Yahtzee: But when was given no parameters—or near as no parameters as you can get when gaming technology developed—he was making Fable; and suddenly his role in gaming, which was to make the most of what we had, was obsolete.
"Sometimes I think the Metal Gear franchise is like Jim Carrey in The Truman Show: Itís this loud wacky dipshit in dire need of an editor who lives in the little world of his own surrounded by people reassuring him that ďNo, MGS4 was totally a touching emotional character drama, especially when the funny man did the big poo in his pantsĒ. And every now and again someone tries to parachute in wearing a t-shirt saying "EVERYONE'S TAKING THE PISS" but get swiftly bundled out of sight by a dogwalker and a Sony executive."
"Hereís Yoji Shinkawa. Itís not widely known, but this is the guy pretty much responsible for making Metal Gear Solid so damn cool. His official title was Illustration Director, but this really doesnít do him justice at all... Kojima wanted a much older, hard-boiled, and 'dandy' Snake, but Shinkawa insisted on him being younger. Thatís why Snake is as agile, capable and strong as he is. If Kojima had his way, Solid Snake would have been over 40, slow, andÖ 'dandy'. I donít know if you know what dandy means, but it refers to being fashionable and concerned with appearances. Would he have been the kind of guy who checks himself out in the mirror and combs his hair after a fight? Maybe heíd say stuff like 'Watch the shoes, kid' or ďNow look, you got blood on my new suit'...In other words, we wouldnít have gotten the epic blend of Wolverine and James Bond that we know and love; we probably would just have ended up with Harrison Ford.

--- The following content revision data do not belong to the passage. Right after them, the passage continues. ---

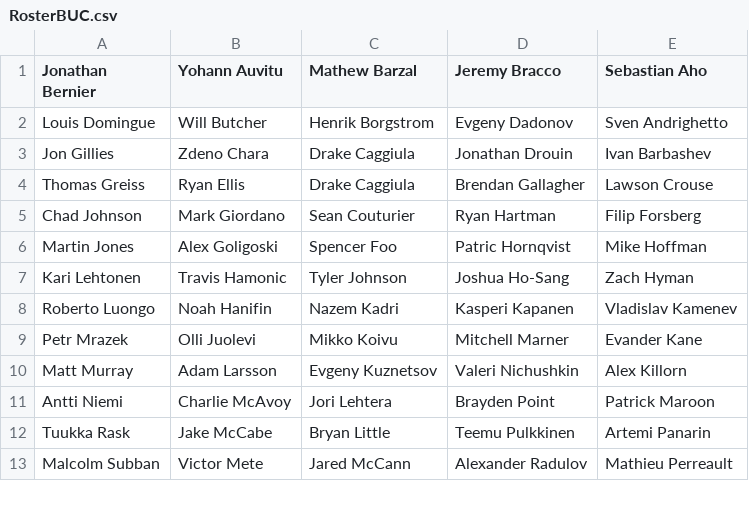
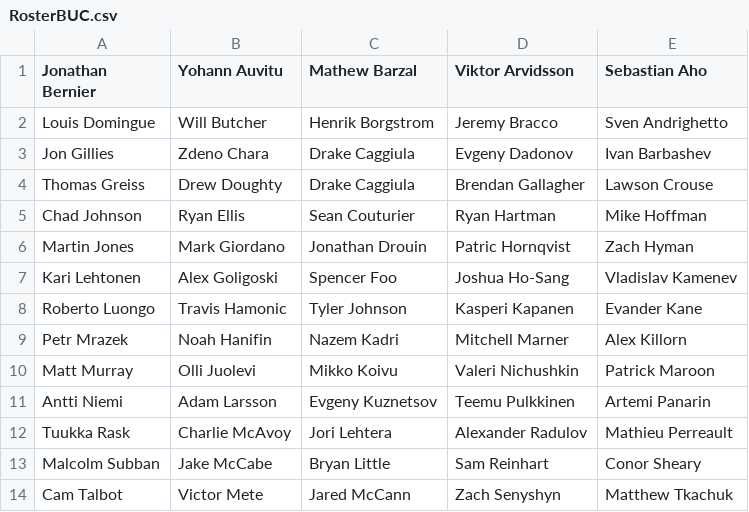
Before and after one commit to SunsHC/NCHLRoster, a CSV file: NCHLRoster/NCHLRoster/bin/Debug/RosterBUC.csv, drawn as a sheet; only a part is shown; the diff covers the shown part only.

```diff
--- a/NCHLRoster/NCHLRoster/bin/Debug/RosterBUC.csv
+++ b/NCHLRoster/NCHLRoster/bin/Debug/RosterBUC.csv
@@ -1,13 +1,14 @@
-Jonathan Bernier,Yohann Auvitu,Mathew Barzal,Jeremy Bracco,Sebastian Aho
-Louis Domingue,Will Butcher,Henrik Borgstrom,Evgeny Dadonov,Sven Andrighetto
-Jon Gillies,Zdeno Chara,Drake Caggiula,Jonathan Drouin,Ivan Barbashev
-Thomas Greiss,Ryan Ellis,Drake Caggiula,Brendan Gallagher,Lawson Crouse
-Chad Johnson,Mark Giordano,Sean Couturier,Ryan Hartman,Filip Forsberg
-Martin Jones,Alex Goligoski,Spencer Foo,Patric Hornqvist,Mike Hoffman
-Kari Lehtonen,Travis Hamonic,Tyler Johnson,Joshua Ho-Sang,Zach Hyman
-Roberto Luongo,Noah Hanifin,Nazem Kadri,Kasperi Kapanen,Vladislav Kamenev
-Petr Mrazek,Olli Juolevi,Mikko Koivu,Mitchell Marner,Evander Kane
-Matt Murray,Adam Larsson,Evgeny Kuznetsov,Valeri Nichushkin,Alex Killorn
-Antti Niemi,Charlie McAvoy,Jori Lehtera,Brayden Point,Patrick Maroon
-Tuukka Rask,Jake McCabe,Bryan Little,Teemu Pulkkinen,Artemi Panarin
-Malcolm Subban,Victor Mete,Jared McCann,Alexander Radulov,Mathieu Perreault
+Jonathan Bernier,Yohann Auvitu,Mathew Barzal,Viktor Arvidsson,Sebastian Aho
+Louis Domingue,Will Butcher,Henrik Borgstrom,Jeremy Bracco,Sven Andrighetto
+Jon Gillies,Zdeno Chara,Drake Caggiula,Evgeny Dadonov,Ivan Barbashev
+Thomas Greiss,Drew Doughty,Drake Caggiula,Brendan Gallagher,Lawson Crouse
+Chad Johnson,Ryan Ellis,Sean Couturier,Ryan Hartman,Mike Hoffman
+Martin Jones,Mark Giordano,Jonathan Drouin,Patric Hornqvist,Zach Hyman
+Kari Lehtonen,Alex Goligoski,Spencer Foo,Joshua Ho-Sang,Vladislav Kamenev
+Roberto Luongo,Travis Hamonic,Tyler Johnson,Kasperi Kapanen,Evander Kane
+Petr Mrazek,Noah Hanifin,Nazem Kadri,Mitchell Marner,Alex Killorn
+Matt Murray,Olli Juolevi,Mikko Koivu,Valeri Nichushkin,Patrick Maroon
+Antti Niemi,Adam Larsson,Evgeny Kuznetsov,Teemu Pulkkinen,Artemi Panarin
+Tuukka Rask,Charlie McAvoy,Jori Lehtera,Alexander Radulov,Mathieu Perreault
+Malcolm Subban,Jake McCabe,Bryan Little,Sam Reinhart,Conor Sheary
+Cam Talbot,Victor Mete,Jared McCann,Zach Senyshyn,Matthew Tkachuk
```
Also changed, not shown: 1 removed row and 14 edited cells elsewhere in this file, NCHLRoster/NCHLRoster/bin/Debug/DB NCHL.csv, NCHLRoster/NCHLRoster/bin/Debug/RosterNCHL.csv, 39 other files.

What else did Shinkawa do to make the game so cool? It turns out he single-handedly spared Otacon from being a fat, stereotypical dummy. He wasnít even supposed to be smart? Otacon has ended up being a major character in two more games since the first Metal Gear Solid! Can you imagine a fat, stupid Otacon eating a chocolate bar becoming so popular? ... when you really think about the amount of impact that Shinkawa had on the most popular aspects of the game, it makes you wonder whether it could have been half the success it was if Kojima had been left unchallenged."
—Terry Wolf, "The Selfish Meme"
"I have great respect for the setting Gene Roddenberry created, but like so many in Hollywood, Roddenberry himself was an ego case with a lot of good ideas, a lot of really stupid ideas, and some difficulty telling which was which."
— a commenter on the forums for Star Trek Online